Start of Block
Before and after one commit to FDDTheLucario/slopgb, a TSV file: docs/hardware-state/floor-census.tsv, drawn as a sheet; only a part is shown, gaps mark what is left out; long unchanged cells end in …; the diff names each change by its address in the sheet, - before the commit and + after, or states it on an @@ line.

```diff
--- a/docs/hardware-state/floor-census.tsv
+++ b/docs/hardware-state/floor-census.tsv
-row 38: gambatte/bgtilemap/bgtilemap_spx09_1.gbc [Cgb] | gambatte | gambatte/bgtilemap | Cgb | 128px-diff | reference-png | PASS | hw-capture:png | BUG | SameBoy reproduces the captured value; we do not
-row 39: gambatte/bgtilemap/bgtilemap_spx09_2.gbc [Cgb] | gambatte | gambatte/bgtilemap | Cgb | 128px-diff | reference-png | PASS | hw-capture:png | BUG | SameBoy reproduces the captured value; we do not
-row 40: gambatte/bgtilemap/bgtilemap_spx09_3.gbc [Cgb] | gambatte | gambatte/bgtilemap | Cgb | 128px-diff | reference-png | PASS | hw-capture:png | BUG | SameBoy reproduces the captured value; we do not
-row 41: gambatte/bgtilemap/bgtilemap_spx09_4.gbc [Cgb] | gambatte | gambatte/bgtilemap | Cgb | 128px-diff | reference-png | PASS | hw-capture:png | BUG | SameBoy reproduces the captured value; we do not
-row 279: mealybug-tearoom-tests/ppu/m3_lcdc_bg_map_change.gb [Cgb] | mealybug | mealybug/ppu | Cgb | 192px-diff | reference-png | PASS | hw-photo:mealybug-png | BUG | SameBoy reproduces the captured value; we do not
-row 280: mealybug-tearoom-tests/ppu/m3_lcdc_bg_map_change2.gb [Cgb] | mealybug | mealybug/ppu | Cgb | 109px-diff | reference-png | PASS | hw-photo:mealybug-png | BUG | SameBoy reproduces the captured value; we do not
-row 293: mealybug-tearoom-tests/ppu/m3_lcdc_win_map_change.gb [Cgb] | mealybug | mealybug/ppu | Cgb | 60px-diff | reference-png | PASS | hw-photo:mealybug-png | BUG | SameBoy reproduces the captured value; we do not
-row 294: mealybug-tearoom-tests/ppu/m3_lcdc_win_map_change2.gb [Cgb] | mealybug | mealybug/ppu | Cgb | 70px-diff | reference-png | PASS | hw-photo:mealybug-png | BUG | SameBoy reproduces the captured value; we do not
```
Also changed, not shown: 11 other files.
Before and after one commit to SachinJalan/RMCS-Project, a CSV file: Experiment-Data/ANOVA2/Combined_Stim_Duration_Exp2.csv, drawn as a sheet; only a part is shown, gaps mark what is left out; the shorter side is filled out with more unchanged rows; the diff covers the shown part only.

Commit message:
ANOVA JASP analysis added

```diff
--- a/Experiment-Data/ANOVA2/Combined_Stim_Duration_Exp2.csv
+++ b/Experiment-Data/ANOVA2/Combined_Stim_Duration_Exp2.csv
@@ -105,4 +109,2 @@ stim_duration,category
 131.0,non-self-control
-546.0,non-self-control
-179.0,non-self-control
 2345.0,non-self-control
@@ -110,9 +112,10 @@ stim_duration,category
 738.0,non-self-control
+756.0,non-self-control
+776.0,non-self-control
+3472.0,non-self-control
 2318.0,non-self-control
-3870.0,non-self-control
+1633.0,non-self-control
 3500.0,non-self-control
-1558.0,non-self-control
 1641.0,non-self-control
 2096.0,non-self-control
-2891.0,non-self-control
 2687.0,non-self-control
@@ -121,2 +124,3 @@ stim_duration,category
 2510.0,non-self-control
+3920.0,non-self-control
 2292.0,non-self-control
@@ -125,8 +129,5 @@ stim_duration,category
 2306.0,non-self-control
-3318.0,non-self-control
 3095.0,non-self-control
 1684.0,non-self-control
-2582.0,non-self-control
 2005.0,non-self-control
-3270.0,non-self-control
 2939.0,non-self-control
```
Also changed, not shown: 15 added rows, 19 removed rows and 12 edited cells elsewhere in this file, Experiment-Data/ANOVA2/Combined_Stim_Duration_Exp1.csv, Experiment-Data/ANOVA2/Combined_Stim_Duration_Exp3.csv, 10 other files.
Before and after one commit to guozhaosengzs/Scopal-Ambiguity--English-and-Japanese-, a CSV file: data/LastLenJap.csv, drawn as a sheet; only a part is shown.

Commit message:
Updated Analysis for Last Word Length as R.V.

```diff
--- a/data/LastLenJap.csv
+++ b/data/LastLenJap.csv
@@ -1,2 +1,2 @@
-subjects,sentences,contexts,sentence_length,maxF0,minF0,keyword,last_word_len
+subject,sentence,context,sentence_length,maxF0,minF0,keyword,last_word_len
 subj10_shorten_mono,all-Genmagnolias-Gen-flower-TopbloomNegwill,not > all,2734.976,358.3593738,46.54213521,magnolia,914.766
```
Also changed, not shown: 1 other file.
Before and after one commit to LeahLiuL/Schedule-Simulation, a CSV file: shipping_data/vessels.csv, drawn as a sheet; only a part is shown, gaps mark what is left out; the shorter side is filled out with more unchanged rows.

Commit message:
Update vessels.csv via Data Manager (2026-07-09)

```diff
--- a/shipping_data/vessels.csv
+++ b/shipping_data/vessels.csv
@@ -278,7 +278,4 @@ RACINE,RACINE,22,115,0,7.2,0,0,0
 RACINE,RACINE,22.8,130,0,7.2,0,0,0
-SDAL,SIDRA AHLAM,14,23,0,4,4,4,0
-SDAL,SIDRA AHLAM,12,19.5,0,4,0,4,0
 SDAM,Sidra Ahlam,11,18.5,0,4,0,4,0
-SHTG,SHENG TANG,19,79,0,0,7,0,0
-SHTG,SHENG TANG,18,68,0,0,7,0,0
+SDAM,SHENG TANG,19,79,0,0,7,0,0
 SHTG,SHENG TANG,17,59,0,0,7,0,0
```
End of Block
WHAT TO WORK ON ▸ Search the records line by line for the word "with" and copy every line where it appears.

REPLY TO THE TASK ▸
Before and after one commit to SachinJalan/RMCS-Project, a CSV file: Experiment-Data/ANOVA2/Combined_Stim_Duration_Exp2.csv, drawn as a sheet; only a part is shown, gaps mark what is left out; the shorter side is filled out with more unchanged rows; the diff covers the shown part only.
Before and after one commit to LeahLiuL/Schedule-Simulation, a CSV file: shipping_data/vessels.csv, drawn as a sheet; only a part is shown, gaps mark what is left out; the shorter side is filled out with more unchanged rows.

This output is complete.